I cut off a square of fabric from one end of my fabric and then cut the square as shown to make the parallelogram. I made my marks and attempted to sew the roll but could not get my marks to line up well. The tube of fabric created was really small and my bias tape would have a lot of seams in it as well. I scrapped this attempt. I still had a long rectangle of fabric left for attempt number two. Since I did not want to cut another square I moved on to a tutorial that used a rectangle.
I made my second parallelogram and moved on to measuring out my lines…..the wrong way!
This handsome ( I want your attention right Meow!) fellow may have had something to do with it. But I should have known better than to leave my craft room and work on the living room floor so I could watch a movie at the same time. Notice that pink sharpie. There is the second problem. I figured I was making double fold bias tape so any marker marks would be hidden inside. Now I could not correct my mistake and wasted a quarter yard of fabric.
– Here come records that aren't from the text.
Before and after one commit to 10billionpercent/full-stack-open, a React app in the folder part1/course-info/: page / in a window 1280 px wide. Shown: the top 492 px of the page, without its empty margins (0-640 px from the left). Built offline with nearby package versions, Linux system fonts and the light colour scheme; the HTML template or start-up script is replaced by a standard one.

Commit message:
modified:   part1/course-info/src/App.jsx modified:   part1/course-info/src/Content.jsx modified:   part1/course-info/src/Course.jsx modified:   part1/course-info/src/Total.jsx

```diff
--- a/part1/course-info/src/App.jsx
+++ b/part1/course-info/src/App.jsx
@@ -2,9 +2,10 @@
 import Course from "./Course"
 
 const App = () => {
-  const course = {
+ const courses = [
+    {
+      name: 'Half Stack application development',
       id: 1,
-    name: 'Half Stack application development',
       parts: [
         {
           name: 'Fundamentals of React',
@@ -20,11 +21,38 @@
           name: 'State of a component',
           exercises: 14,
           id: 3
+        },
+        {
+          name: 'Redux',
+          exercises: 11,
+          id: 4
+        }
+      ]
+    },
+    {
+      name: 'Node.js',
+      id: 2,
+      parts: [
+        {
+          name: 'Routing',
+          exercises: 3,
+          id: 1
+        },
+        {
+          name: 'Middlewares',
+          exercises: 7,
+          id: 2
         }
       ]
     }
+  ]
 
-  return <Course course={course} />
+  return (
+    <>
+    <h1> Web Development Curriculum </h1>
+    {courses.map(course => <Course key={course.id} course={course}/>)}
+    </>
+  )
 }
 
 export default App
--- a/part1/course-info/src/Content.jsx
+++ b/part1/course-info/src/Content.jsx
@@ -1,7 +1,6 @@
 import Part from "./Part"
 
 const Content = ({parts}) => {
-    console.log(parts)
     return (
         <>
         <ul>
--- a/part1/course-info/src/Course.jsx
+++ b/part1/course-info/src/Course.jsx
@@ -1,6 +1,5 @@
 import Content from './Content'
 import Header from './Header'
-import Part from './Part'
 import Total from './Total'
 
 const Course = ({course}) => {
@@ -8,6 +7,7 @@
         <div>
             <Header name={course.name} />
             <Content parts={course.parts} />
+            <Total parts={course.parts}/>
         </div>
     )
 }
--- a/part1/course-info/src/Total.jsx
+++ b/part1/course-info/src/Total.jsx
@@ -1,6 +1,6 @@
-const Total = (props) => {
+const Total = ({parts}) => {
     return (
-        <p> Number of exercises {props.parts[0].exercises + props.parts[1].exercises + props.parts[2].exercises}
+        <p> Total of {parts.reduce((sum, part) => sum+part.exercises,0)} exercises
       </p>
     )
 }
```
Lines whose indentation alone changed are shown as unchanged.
Out of frustration and the fact that I was not going to try to find this fabric again, I cut two long strips out of the fabric following my lines to make the straps. Now the straps would not be on the bias obviously. So hopefully I won’t come across any unwanted side effects from my screw up.
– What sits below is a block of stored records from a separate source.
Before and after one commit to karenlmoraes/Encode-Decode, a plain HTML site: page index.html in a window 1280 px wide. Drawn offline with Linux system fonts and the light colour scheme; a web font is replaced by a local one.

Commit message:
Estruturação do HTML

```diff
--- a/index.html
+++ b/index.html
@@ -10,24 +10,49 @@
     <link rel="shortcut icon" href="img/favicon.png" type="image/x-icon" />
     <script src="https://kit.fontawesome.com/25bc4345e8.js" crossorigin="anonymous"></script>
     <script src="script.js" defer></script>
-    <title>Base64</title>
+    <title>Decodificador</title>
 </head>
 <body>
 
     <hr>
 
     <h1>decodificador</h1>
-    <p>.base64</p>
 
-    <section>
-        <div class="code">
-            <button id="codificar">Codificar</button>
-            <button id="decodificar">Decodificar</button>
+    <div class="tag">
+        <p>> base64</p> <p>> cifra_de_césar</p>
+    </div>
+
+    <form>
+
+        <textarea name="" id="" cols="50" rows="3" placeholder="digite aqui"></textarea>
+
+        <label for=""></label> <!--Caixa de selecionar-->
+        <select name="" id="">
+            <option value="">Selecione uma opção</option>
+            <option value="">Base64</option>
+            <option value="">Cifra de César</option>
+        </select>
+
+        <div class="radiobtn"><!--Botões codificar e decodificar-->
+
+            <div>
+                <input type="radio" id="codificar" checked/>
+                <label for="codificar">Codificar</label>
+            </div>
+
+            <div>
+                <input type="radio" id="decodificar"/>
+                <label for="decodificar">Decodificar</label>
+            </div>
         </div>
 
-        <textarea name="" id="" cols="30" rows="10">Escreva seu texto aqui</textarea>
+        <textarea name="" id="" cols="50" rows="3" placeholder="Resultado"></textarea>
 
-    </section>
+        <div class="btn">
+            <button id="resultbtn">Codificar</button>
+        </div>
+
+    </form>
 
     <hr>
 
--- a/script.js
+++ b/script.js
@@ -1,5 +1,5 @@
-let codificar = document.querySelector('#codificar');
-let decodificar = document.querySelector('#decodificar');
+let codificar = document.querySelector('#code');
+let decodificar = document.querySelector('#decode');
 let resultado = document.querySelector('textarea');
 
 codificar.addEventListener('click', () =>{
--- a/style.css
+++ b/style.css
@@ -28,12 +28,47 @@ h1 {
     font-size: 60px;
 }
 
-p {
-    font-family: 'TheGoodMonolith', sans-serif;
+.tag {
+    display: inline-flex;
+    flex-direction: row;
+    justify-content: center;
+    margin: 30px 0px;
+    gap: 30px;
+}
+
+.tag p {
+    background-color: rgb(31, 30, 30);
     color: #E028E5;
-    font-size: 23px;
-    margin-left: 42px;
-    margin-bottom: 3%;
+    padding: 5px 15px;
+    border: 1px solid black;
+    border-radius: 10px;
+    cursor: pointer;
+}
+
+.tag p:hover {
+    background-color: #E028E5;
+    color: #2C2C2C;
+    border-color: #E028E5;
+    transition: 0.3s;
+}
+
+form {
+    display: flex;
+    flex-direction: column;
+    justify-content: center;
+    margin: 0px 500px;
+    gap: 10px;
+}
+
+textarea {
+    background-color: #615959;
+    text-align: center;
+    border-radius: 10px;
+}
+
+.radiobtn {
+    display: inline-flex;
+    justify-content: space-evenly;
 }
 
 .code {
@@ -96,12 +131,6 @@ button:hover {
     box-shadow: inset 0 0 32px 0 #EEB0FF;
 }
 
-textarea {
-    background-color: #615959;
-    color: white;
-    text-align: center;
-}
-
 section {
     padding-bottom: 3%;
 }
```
I pulled out the bias tape maker and wound the first strip onto the wheel. I inserted the correct sized tip I wanted to use into the machine and pulled the fabric through. The tips I have only make single fold tape so I figured I would just fold it in half and iron it by hand or maybe try sending it back through the machine. Well the first run did not pan out well. Even though I had the machines iron set for a synthetic material, it was not hot enough to fold the satin material crisply and straight. I turned it up to the highest setting and tried out another strip. At this point I didn’t much care if the material scorched in spots, I just want it to fold correctly and evenly. It came out all wonky and from time to time got stuck under the iron, however not burned. I threw in the towel at this point and moved forward making the straps the old fashion way. I sewed a long skinny tube with the right side of the fabric together. I turned the tube with right sides out and ironed the fabric. Unfortunately these straps were not exactly the same size as the existing straps so the seam where the old meets new is not best connection.
Now after all my mess ups making these simple straps, I am not too keen on starting over. Now the question is: Do I just live with my less than perfect fix? Or do I try something else? Or can I cover the junction with something to hide it?